This early in the session there are a flurry of bills being sent to the various committees for consideration, with no bills coming out of committee yet for general debate. The uncertainty looming over us all is what will happen with a new administration in Washington, especially regarding the federal tax dollars that Vermont depends on for many of our programs to function: particularly health care, transportation, and education.
Some of my work this week has been on government integrity. In my last post I mentioned making a formal objection to a member being seated while the outcome of his race is still under appeal. In brief, absentee ballots were not treated the same way in each town in that district; some were considered spoiled and discarded while similar ballots were counted in other towns.

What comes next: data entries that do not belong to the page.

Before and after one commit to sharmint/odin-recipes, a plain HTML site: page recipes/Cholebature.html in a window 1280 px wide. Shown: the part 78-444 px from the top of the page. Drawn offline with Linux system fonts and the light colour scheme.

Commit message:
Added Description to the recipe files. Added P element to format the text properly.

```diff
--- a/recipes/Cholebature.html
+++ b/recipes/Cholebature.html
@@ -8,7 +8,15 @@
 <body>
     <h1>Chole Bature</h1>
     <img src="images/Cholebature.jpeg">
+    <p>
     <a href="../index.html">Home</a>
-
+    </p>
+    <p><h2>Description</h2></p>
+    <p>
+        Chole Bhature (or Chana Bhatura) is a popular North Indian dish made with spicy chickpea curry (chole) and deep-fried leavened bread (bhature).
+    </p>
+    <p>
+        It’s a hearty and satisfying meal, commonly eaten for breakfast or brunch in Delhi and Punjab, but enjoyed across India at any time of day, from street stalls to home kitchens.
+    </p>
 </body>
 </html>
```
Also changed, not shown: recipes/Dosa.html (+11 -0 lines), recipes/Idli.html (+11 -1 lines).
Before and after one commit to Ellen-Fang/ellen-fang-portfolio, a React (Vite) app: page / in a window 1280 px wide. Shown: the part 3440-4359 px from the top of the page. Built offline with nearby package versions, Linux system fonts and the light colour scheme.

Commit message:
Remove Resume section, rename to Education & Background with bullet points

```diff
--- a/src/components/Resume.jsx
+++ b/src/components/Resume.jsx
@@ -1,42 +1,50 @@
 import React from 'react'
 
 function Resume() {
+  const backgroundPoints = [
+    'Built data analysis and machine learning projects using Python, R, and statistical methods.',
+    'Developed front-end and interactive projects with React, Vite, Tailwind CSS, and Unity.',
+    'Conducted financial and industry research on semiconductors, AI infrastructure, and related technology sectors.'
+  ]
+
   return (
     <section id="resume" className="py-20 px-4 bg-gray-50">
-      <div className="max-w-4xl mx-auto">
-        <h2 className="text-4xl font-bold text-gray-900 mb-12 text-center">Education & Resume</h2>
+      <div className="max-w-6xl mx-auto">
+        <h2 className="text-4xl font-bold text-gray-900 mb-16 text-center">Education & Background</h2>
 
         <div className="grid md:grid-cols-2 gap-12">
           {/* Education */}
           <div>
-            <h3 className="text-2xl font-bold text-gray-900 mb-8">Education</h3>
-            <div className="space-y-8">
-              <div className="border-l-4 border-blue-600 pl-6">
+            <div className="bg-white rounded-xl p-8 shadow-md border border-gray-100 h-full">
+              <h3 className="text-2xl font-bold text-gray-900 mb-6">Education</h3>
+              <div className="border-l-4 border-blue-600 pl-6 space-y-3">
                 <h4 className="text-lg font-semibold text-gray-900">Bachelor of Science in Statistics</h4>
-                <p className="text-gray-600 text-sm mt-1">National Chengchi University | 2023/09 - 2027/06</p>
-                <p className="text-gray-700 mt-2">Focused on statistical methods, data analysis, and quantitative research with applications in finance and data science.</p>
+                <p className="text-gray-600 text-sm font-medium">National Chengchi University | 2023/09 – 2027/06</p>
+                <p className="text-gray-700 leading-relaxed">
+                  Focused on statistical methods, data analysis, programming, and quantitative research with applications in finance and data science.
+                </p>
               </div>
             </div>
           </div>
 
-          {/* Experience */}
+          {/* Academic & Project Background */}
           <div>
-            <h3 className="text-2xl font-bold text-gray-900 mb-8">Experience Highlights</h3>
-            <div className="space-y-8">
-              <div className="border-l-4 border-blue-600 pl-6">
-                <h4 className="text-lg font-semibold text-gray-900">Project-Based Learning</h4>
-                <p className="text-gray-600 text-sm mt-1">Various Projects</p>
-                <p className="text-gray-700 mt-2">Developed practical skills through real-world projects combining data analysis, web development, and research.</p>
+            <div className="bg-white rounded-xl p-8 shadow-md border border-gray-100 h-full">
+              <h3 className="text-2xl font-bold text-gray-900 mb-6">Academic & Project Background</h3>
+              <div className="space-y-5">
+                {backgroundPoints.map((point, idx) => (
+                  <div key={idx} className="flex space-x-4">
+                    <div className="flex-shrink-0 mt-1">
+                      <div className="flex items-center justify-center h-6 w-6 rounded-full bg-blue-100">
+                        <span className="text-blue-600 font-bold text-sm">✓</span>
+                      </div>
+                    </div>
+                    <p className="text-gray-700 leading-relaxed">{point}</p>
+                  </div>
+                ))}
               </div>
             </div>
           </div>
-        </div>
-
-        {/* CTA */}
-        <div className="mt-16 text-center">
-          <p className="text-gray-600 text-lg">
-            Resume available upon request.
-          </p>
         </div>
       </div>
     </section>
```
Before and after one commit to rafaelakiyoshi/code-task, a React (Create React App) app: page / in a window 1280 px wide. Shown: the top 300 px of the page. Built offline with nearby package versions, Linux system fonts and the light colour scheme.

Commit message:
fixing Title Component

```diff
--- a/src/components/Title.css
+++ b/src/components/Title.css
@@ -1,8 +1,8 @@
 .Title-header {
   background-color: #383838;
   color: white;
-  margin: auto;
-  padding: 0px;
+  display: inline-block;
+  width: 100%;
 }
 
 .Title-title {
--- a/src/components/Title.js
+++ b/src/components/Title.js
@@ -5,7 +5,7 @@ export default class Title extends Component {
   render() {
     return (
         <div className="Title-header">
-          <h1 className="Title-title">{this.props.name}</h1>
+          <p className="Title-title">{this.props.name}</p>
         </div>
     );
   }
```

I have no idea whether the appeal will change the outcome of the race, and that is not the point. What is essential is that we have an electoral process in which every vote is treated equally, especially in very, very close races like this one. State law gives the House final authority to resolve the election, and the Government Operations Committee will be taking this up in the coming week.
Along with that, I am sponsoring a bill to create a government Ethics Commission and standards of ethical conduct, with a parallel bill in the Senate. The idea was vigorously debated in the Senate during the last session, but the proposal was determined to be too complicated and too expensive. This new proposal is much simpler, much cheaper, and to be frank, less effective. But it puts a framework in place and a timeline to evaluate how best to give it real teeth. The goals are to create a means to resolve complaints of unethical behavior, require more disclosure by public officials, and to create a one-year waiting period before legislators or administration officials can become lobbyists.